Library of America presents a deluxe edition of unforgettable crime thrillers of the 1960s
Here in two volumes are 9 timeless novels, including 4 lost classics now restored to print
In the 1960s a number of gifted writers—some at the peak of their careers, others newcomers—reimagined American crime fiction. Here are nine novels of astonishing variety and inventiveness that pulse with the energies of that turbulent, transformative decade:
Fredric Brown’s The Murderers (1961), a darkly comic look at a murderous plot hatched on the hip fringes of Hollywood.
Dan J. Marlowe’s terrifying The Name of the Game Is Death (1962), about a nihilistic career criminal on the run
Charles Williams’s Dead Calm (1963), a masterful novel of natural peril and human evil on the high seas.
Dorothy B. Hughes’s The Expendable Man (1963), an unsettling tale of racism and wrongful accusation in the American Southwest.
Richard Stark’s taut The Score (1964), in which the master thief Parker plots the looting of an entire city with the cool precision of an expert mechanic.
The Fiend (1964), in which Margaret Millar maps the interlocking anxieties of a seemingly tranquil California suburb through the rippling effects of a child’s disappearance.

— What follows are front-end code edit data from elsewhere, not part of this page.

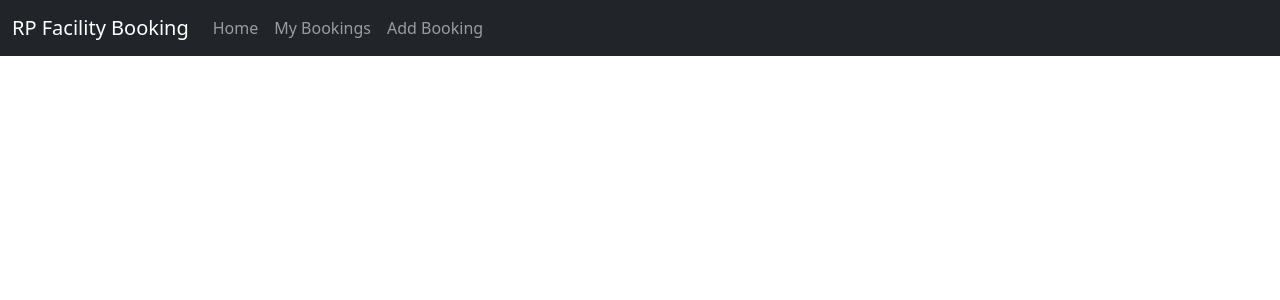
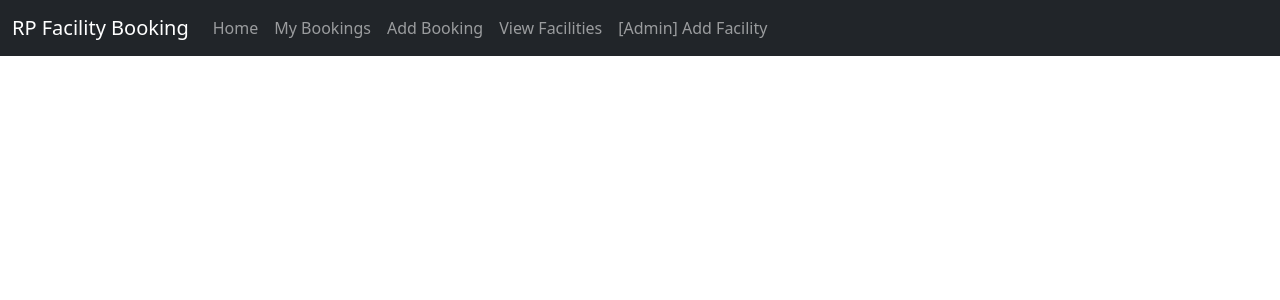
Before and after one commit to WeiXiangWee/C270-DevOps-Team5, a Node server app: page / in a window 1280 px wide. Shown: the top 300 px of the page. Run offline with Node 20, Linux system fonts and the light colour scheme.

Commit message:
update navbar with add facility link

```diff
--- a/views/partials/navbar.ejs
+++ b/views/partials/navbar.ejs
@@ -24,6 +24,14 @@
                 <li class="nav-item">
                     <a class="nav-link" href="/bookings/add">Add Booking</a>
                 </li>
+
+
+                <li class="nav-item">
+                    <a class="nav-link" href="/facilities">View Facilities</a>
+                </li>
+                <li class="nav-item">
+                    <a class="nav-link" href="/facilities/add">[Admin] Add Facility</a>
+                </li>
             </ul>
 
         </div> <!-- collapse -->
```
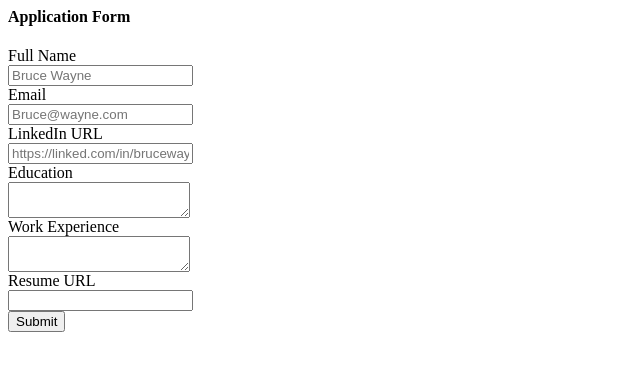
After one commit to theopeopeo/Flask-project, a Flask app: template templates/application_form.html in a window 1280 px wide. The commit adds this page. Shown: the top 371 px of the page, without its empty margins (0-640 px from the left). Run offline with Flask 3, Linux system fonts and the light colour scheme; the template is opened without the code that fills it, so the values that code supplies are empty.

Commit message:
added posting applications

```diff
--- a/app.py
+++ b/app.py
@@ -1,5 +1,5 @@
-from flask import Flask, render_template, jsonify
-from database import load_jobs_from_db, load_job_from_db
+from flask import Flask, render_template, jsonify, request
+from database import load_jobs_from_db, load_job_from_db, add_application_to_db
 
 app = Flask(__name__)
 
@@ -21,5 +21,13 @@ def show_job(id):
         return "Not Found", 404
     return render_template("jobpage.html", job=job)
 
+@app.route("/job/<id>/apply", methods=['post'])
+def apply_to_job(id):
+    data = request.form
+    job = load_job_from_db(id)
+    add_application_to_db(id, data)
+    return render_template("application_submitted.html", application=data, job=job)
+
+
 if __name__ == "__main__":
     app.run(host="0.0.0.0", debug=True)
--- /dev/null
+++ b/templates/application_form.html
@@ -0,0 +1,34 @@
+<h4>Application Form</h4>
+<form action="/job/{{job['id']}}/apply" method="post">
+    <div class="mb-2">
+    <label>Full Name</label><br>
+    <input type="text" name="full_name" placeholder="Bruce Wayne">
+    </div>
+
+    <div class="mb-2">
+    <label>Email</label><br/>
+    <input type="text" name="email" placeholder="Bruce@wayne.com">
+    </div>
+
+    <div class="mb-2">
+    <label>LinkedIn URL</label><br/>
+    <input type="text" name="linkedin_url" placeholder="https://linked.com/in/brucewayne">
+    </div>
+
+    <div class="mb-2">
+        <label>Education</label><br/>
+        <textarea name="education"></textarea>
+    </div>
+
+    <div class="mb-2">
+        <label>Work Experience</label><br/>
+        <textarea name="work_experience"></textarea>
+    </div>
+
+    <div class="mb-2">
+        <label>Resume URL</label><br/>
+        <input type="text" name="resume_url">
+    </div>
+
+    <input type="submit">
+</form>
--- a/templates/jobpage.html
+++ b/templates/jobpage.html
@@ -25,6 +25,7 @@
             </ol>
             <h4> Salary</h4>
             <p>{{job.currency}}{{job.salary}}</p>
+            {% include 'application_form.html' %}
         </div>
 
         {% include 'footer.html' %}
```
Also changed, not shown: database.py (+12 -0 lines), templates/application_submitted.html (added, +47 -0 lines).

Ed McBain’s classic police procedural Doll (1965), a breakneck story that mixes murder, drugs, fashion models, and psychotherapy with the everyday professionalism of the 87th Precinct.
Run Man Run (1966), Chester Himes’s nightmarish tale of racism and police violence that follows a desperate young man seeking safe haven in New York City while being hunted by the law.
Patricia Highsmith’s ultimate meta-thriller, The Tremor of Forgery (1969), a novel in which a displaced traveler finds his own personality collapsing as he attempts to write a novel about a man coming undone.
Each volume features an introduction by editor Geoffrey O'Brien (Hardboiled America), newly researched biographies of the writers and helpful notes, and an essay on textual selection.
About the Author
Fredric Brown (1906–1972) was considered a master of “Flash fiction” and has received high praise from colleagues such as Stephen King and Phillip K. Dick. Dan J. Marlowe (1914–1986) worked as the credit manager for a tobacco company before rising to prominence as a crime writer with The Name of the Game is Death. Charles Williams (1909–1975) published his first novel at the age of 42. Twelve of his novels were adapted to film, including Dead Calm, which gave Nicole Kidman her breakthrough role in 1989. Trained as a journalist, Dorothy B. Hughes (1904–1993) wrote The So Blue Marble, her first mystery novel, in 1940 and followed it with thirteen more. In 1978, she received the Grand Master award from the Mystery Writers of America. Donald Westlake (1933–2008) wrote over a hundred books under his own name and various pseudonyms, most famously Richard Stark. He was the recipient of three Edgar Awards and was named a Grand Master by the Mystery Writers of America. Margaret Millar (1915–1994) was an American-Canadian writer of suspense and mystery novels who was named a Grand Master by the Mystery Writers of America. Ed McBain (1926–2005) was the pseudonym used by Evan Hunter to publish his acclaimed series of police procedure novels, the 87th Precinct series. He was nominated for multiple Edgar Allan Poe Awards and was named a Grand Master by the Mystery Writers of America. Chester Himes (1909–1984) was known for his hard-boiled crime fiction, most notably the nine novels in his Harlem Detective series. In the 1950s, he moved to Paris, where he won France’s Grand Prix de Littérature Policière in 1958. Patricia Highsmith (1921–1995) wrote over twenty highly acclaimed novels and many short stories. She is best known for her psychological thrillers, most notably Strangers on a Train and The Talented Mr. Ripley.
Geoffrey O’Brien, editor, is a poet, a widely published critic, and the author of books on crime fiction, film, music, and cultural history, including Hardboiled America, The Phantom Empire, Sonata for Jukebox, Where Did Poetry Come From: Some Early Encounters, and Arabian Nights of 1934. He was for many years editor-in-chief of Library of America.